Web document revisions:
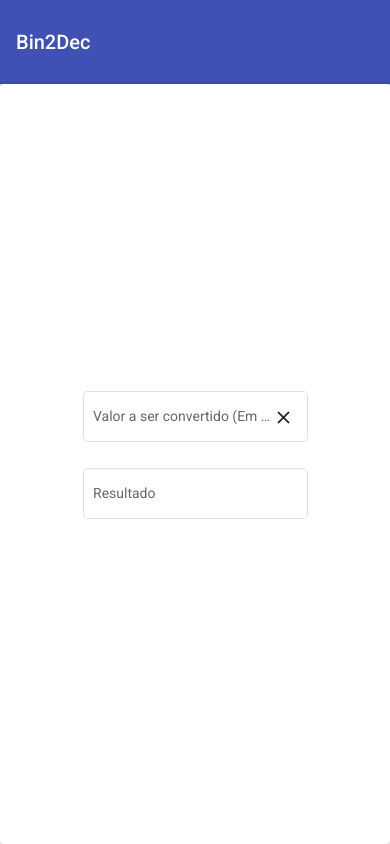
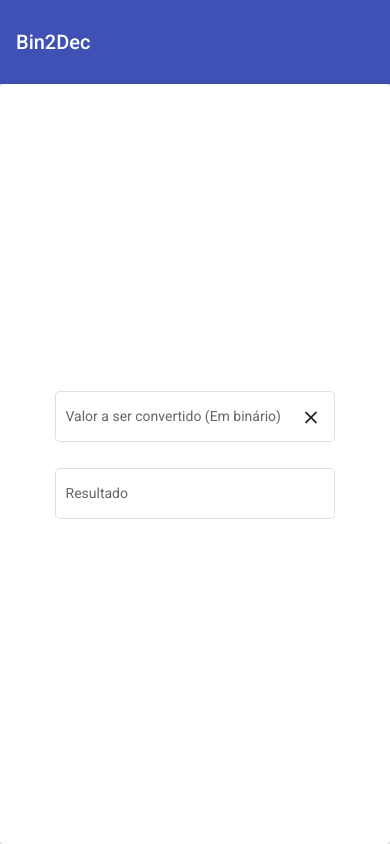
Before and after one commit to gentildpinto/angular-bin2dec, an Angular app: page / in a window 390 px wide. Built offline with nearby package versions, Linux system fonts and the light colour scheme.

Commit message:
make mat-form-field responsive

```diff
--- a/src/app/components/conversor/conversor.component.css
+++ b/src/app/components/conversor/conversor.component.css
@@ -28,4 +28,7 @@ mat-icon {
     .main-card form {
         width: 100%;
     }
+    mat-form-field {
+        width: 20em;
+    }
 }
```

| Your instructions |
Go through the data and copy every line that includes "field".

| Solved exercise |
make mat-form-field responsive
+    mat-form-field {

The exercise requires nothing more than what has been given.